■ **INFORMATION SHOWN**:
/---

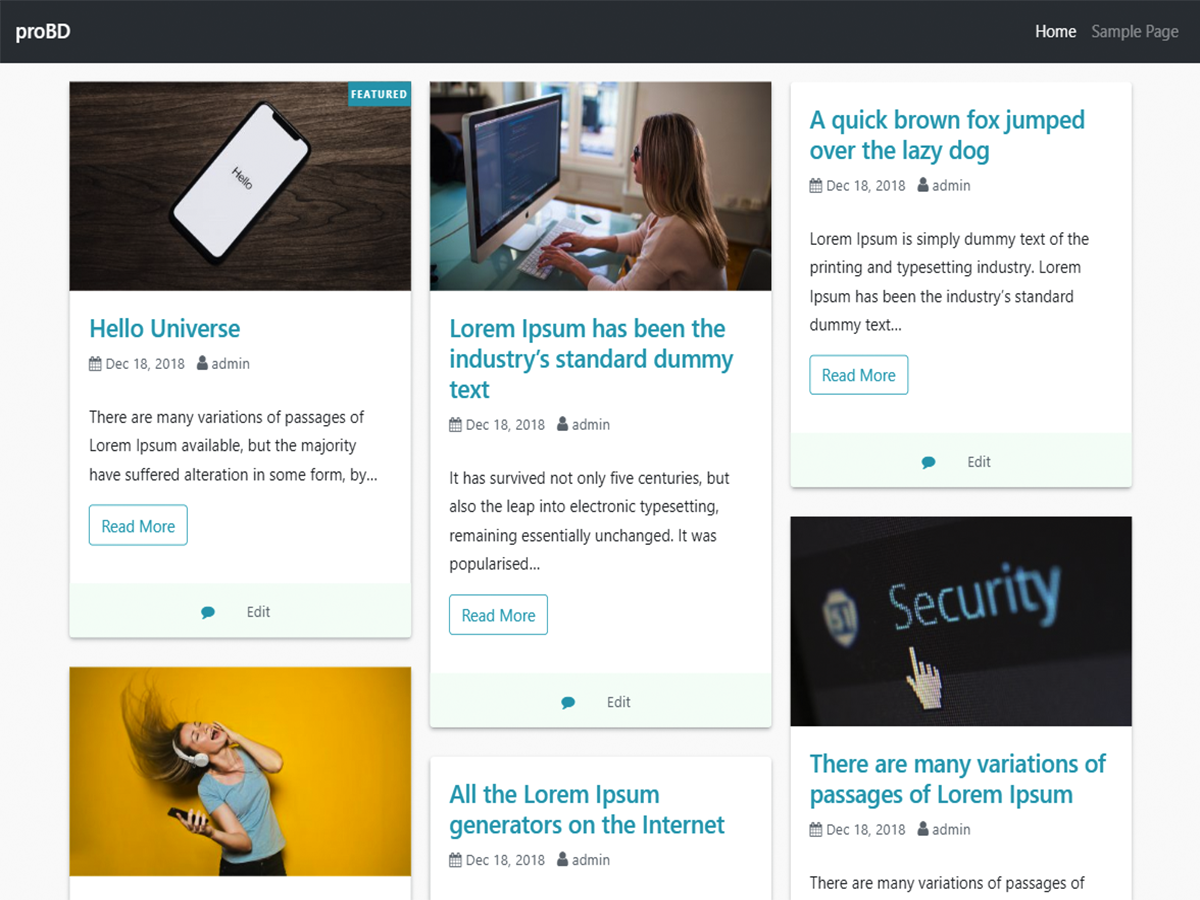
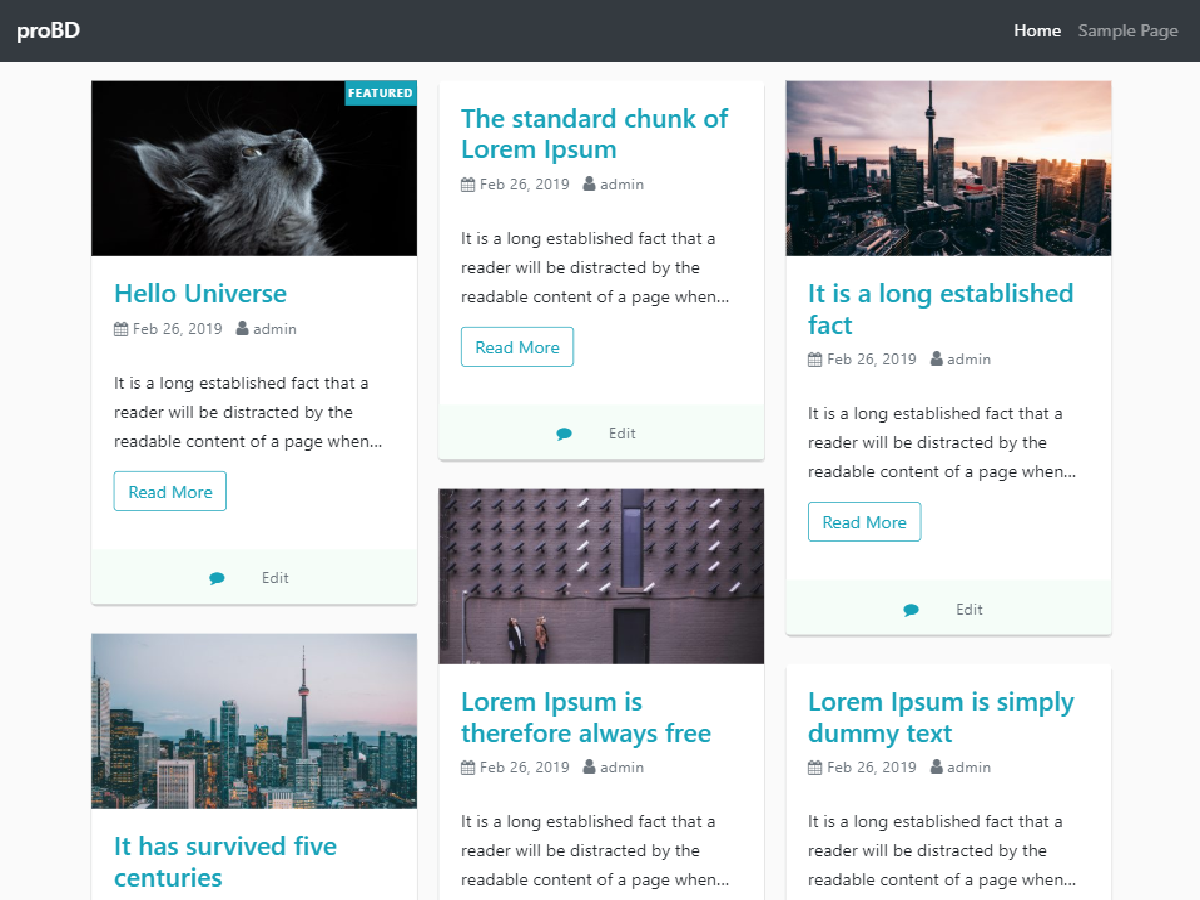
probd version update 1.0.2

diff --git a/style.css b/style.css
@@ -5,7 +5,7 @@ Author: Keramot UL Islam
 Author URI: https://abmsourav.com
 GitHub Theme URI: https://github.com/AbmSourav/probd
 Description: 'proBD' is a simple, allegiant & easy to use WordPress theme. It features custom styles for all the default blocks of new block editor. It is based on 'UnderStrap' starter theme. It's also based on 'Bootstrap 4' front-end framework. It is a light-weight theme.
-Version: 1.0.1
+Version: 1.0.2
 License: GNU General Public License v2 or later
 License URI: http://www.gnu.org/licenses/gpl-2.0.html
 Text Domain: probd

diff --git a/CHANGELOG.md b/CHANGELOG.md
@@ -1,5 +1,10 @@
 # Changelog
 
+	## 1.0.2 2019 Feb. 26th
+	- readme.txt validation.
+	- images on screenshot are changed.
+	- screenshot license issues solved.
+
     ## 1.0.1 Feb. 19th 2019
     - theme uri has changed.
     - Unnecessary fontawesome-all.min.css file has been removed.
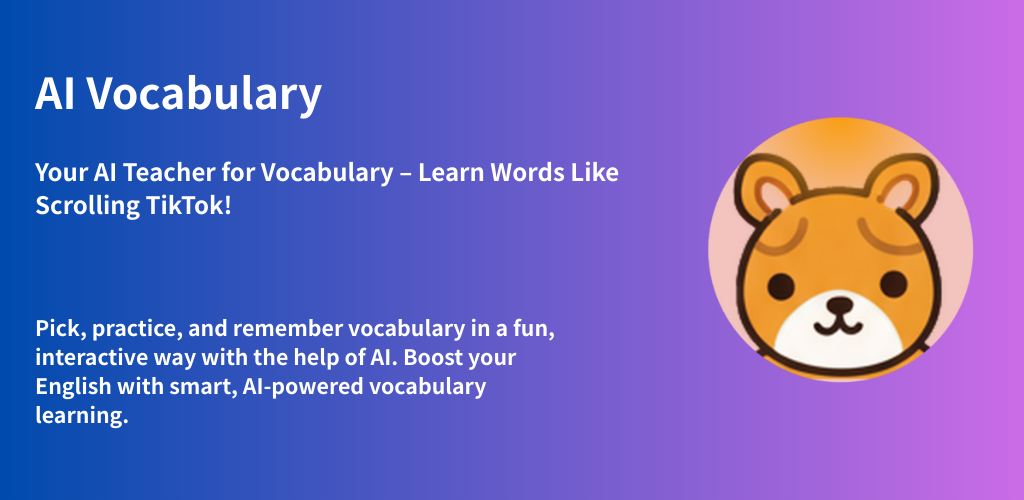
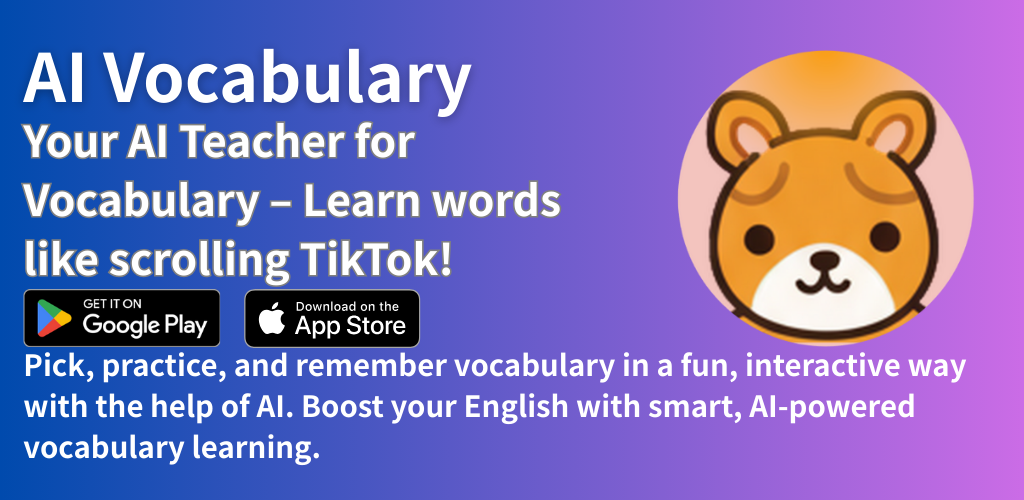
modified feature graphic to center and larger text for more attractive

diff --git a/index.html b/index.html
@@ -9,7 +9,7 @@
     <!-- Open Graph tags (Facebook, LinkedIn, LINE 等) -->
     <meta property="og:title" content="AI Vocabulary - Your AI Teacher for Vocabulary Learning">
     <meta property="og:description"
-        content="Learn vocabulary with AI! Practice speaking, build sentences, and remember words faster.">
+        content="Learn vocabulary with AI. Practice speaking, build sentences, and remember words faster.">
     <meta property="og:image" content="https://ai-vocabulary.com/img/feature_graphic.png">
     <meta property="og:url" content="https://ai-vocabulary.com">
     <meta property="og:type" content="website">
@@ -18,7 +18,7 @@
     <meta name="twitter:card" content="summary_large_image">
     <meta name="twitter:title" content="AI Vocabulary - Your AI Teacher for Vocabulary Learning">
     <meta name="twitter:description"
-        content="Learn vocabulary with AI! Practice speaking, build sentences, and remember words faster.">
+        content="Learn vocabulary with AI. Practice speaking, build sentences, and remember words faster.">
     <meta name="twitter:image" content="https://ai-vocabulary.com/img/feature_graphic.png">
 
     <link rel="stylesheet" href="style.css">
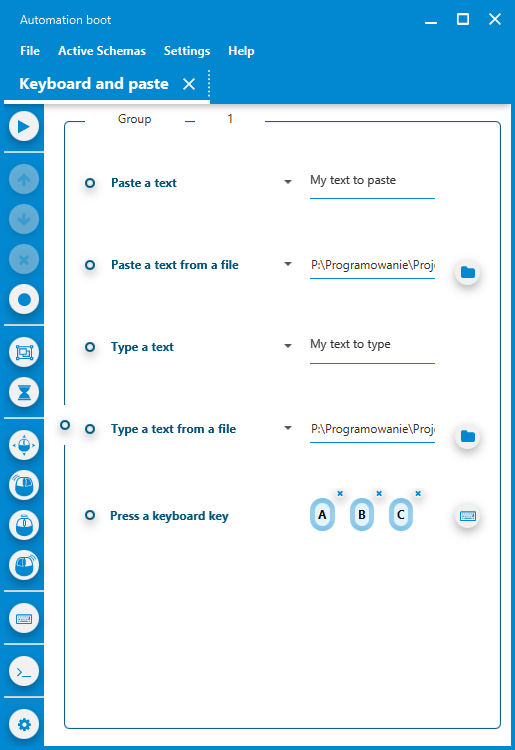
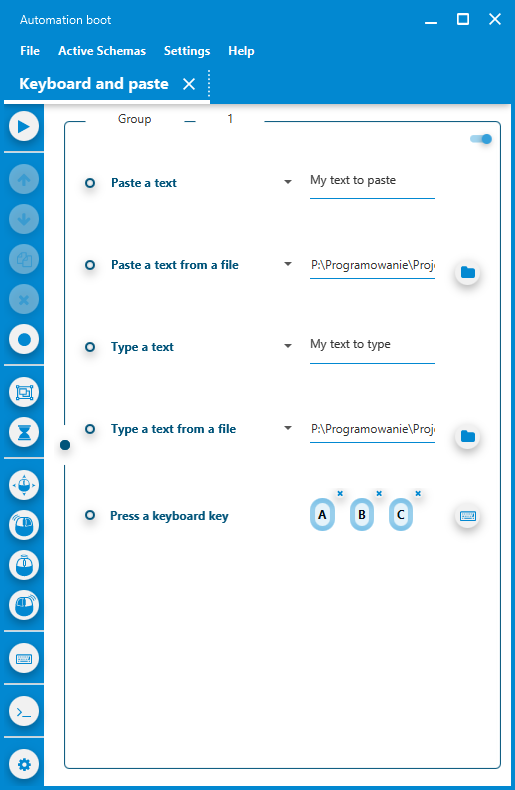
Update to 1.1.0

diff --git a/README.md b/README.md
@@ -3,9 +3,9 @@ Application for process automation. Controls mouse and keyboard, records actions
 
 ![](https://github.com/Patresss/AutomationBoot/blob/master/Examples/My%20work.png)
  
-## Download - 1.0.1 version 
-* Installer exe (windows) - [download exe](https://github.com/Patresss/AutomationBoot/releases/download/1.0.1/Automation.Boot-1.0.1.exe)
-* Executable jar (bin/Automation Boot) - [download zip](https://github.com/Patresss/AutomationBoot/releases/download/1.0.1/Automation.Boot-1.0.1.zip)
+## Download - 1.1.0 version 
+* Installer exe (windows) - [download exe](https://github.com/Patresss/AutomationBoot/releases/download/1.1.0/Automation.Boot-1.1.0.exe)
+* Executable jar (bin/Automation Boot) - [download zip](https://github.com/Patresss/AutomationBoot/releases/download/1.1.0/Automation.Boot-1.1.0.zip)
 
 *If the program does not respond, please run it as administrator*
 ## Capabilities
@@ -48,7 +48,9 @@ Application for process automation. Controls mouse and keyboard, records actions
         * Possibility of changing port
 * Supported languages: English, Polish
 * Delay control between actions
-
+* Duplicate action
+* Parameters (to send <path>?parameter1=value1&parameter2=value2, to receive: {{parameter1}})
+* Turn off group
 
 
 ## Examples
@@ -61,6 +63,11 @@ Application for process automation. Controls mouse and keyboard, records actions
 | Scripts [abJson](https://github.com/Patresss/AutomationBoot/blob/master/Examples/Scripts.ab) | Shut down computer [abJson](https://github.com/Patresss/AutomationBoot/blob/master/Examples/Shut%20down%20computer.ab) |
 :-------------------------:|:-------------------------:
 ![](https://github.com/Patresss/AutomationBoot/blob/master/Examples/Scripts.png) | ![](https://github.com/Patresss/AutomationBoot/blob/master/Examples/Shut%20down%20computer.png)
+
+| Parameters - send [abJson](https://github.com/Patresss/AutomationBoot/blob/master/Examples/Click%20and%20wait%20more%20points.ab) | Parameters - receive [abJson](https://github.com/Patresss/AutomationBoot/blob/master/Examples/Click%20and%20wait.ab) |
+:-------------------------:|:-------------------------:
+![](https://github.com/Patresss/AutomationBoot/blob/master/Examples/Click%20and%20wait%20more%20points.png) | ![](https://github.com/Patresss/AutomationBoot/blob/master/Examples/Click%20and%20wait.png)
+
 
 * Settings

\---

■ **PROBLEM DETAILS**: Your answer should be one number: how many lines above include the word "releases".

■ **RESULT**: 4